What lines in the data hold the string "visibility"? Show them.
***** Data for processing
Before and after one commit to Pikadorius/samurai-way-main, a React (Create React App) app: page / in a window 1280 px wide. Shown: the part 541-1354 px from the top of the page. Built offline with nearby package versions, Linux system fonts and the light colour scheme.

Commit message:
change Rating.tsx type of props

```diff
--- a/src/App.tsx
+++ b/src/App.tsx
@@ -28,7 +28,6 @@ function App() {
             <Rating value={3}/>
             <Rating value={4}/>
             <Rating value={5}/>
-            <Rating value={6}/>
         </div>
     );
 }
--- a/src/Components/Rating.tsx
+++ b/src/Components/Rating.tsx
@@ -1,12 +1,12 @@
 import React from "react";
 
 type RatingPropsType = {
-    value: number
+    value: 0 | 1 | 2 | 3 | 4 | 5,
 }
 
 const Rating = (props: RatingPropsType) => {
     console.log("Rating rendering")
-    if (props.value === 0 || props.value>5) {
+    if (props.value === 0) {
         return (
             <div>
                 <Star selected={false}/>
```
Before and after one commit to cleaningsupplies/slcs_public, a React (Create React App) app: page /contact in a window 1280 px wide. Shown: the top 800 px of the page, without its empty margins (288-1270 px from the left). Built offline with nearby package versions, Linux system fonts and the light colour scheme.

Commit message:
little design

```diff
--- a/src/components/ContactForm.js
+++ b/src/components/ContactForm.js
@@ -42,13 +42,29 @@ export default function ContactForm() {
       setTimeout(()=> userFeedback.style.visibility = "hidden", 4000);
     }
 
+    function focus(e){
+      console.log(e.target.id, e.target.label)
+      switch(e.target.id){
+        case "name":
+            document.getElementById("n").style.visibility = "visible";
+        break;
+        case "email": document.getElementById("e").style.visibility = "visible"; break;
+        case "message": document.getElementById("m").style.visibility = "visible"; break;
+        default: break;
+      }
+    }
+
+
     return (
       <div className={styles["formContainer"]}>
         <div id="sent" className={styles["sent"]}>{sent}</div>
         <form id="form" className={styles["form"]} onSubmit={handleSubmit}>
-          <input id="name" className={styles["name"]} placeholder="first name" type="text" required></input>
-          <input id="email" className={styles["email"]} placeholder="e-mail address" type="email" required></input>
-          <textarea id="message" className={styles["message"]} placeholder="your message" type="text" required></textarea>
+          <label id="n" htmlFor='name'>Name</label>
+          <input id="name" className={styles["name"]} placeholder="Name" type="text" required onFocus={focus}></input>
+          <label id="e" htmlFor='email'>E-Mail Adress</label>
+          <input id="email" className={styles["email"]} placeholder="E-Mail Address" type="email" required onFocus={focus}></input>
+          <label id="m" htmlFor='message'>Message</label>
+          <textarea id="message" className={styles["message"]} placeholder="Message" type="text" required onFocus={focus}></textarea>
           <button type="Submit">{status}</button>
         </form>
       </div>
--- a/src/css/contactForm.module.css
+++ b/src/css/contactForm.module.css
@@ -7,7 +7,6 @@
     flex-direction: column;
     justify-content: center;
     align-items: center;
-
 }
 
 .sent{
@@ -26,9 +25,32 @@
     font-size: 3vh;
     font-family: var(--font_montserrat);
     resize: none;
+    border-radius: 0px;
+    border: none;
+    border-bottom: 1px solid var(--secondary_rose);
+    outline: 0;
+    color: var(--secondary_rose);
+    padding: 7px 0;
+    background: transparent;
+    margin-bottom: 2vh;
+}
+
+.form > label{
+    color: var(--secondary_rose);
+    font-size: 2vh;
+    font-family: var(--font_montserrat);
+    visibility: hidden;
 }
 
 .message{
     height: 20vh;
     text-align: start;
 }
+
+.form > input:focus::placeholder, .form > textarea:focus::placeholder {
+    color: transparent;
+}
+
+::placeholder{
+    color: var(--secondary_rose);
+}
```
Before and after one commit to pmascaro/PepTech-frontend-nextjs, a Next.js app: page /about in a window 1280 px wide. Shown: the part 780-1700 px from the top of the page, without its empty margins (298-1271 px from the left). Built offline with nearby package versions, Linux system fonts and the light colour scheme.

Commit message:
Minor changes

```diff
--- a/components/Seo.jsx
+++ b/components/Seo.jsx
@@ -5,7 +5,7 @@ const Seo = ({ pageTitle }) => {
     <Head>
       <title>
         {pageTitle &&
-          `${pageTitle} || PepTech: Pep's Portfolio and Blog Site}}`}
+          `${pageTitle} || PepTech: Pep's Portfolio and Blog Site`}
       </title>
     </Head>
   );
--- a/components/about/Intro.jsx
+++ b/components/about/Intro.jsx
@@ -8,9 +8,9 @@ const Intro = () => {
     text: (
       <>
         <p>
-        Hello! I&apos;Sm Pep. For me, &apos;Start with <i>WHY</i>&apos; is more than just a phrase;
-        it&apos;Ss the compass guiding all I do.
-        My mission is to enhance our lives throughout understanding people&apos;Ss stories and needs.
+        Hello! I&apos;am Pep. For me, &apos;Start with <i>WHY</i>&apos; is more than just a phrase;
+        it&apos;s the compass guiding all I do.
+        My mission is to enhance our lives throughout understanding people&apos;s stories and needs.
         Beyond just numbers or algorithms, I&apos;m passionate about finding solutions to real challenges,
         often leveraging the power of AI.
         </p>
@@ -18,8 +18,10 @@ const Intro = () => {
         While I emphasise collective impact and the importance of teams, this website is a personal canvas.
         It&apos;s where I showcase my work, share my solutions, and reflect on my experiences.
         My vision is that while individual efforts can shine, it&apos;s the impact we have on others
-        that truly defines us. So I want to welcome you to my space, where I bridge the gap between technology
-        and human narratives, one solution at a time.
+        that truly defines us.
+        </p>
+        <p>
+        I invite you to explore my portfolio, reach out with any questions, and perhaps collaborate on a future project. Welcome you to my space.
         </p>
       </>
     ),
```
**********
Response to this exercise
       setTimeout(()=> userFeedback.style.visibility = "hidden", 4000);
+            document.getElementById("n").style.visibility = "visible";
+        case "email": document.getElementById("e").style.visibility = "visible"; break;
+        case "message": document.getElementById("m").style.visibility = "visible"; break;
+    visibility: hidden;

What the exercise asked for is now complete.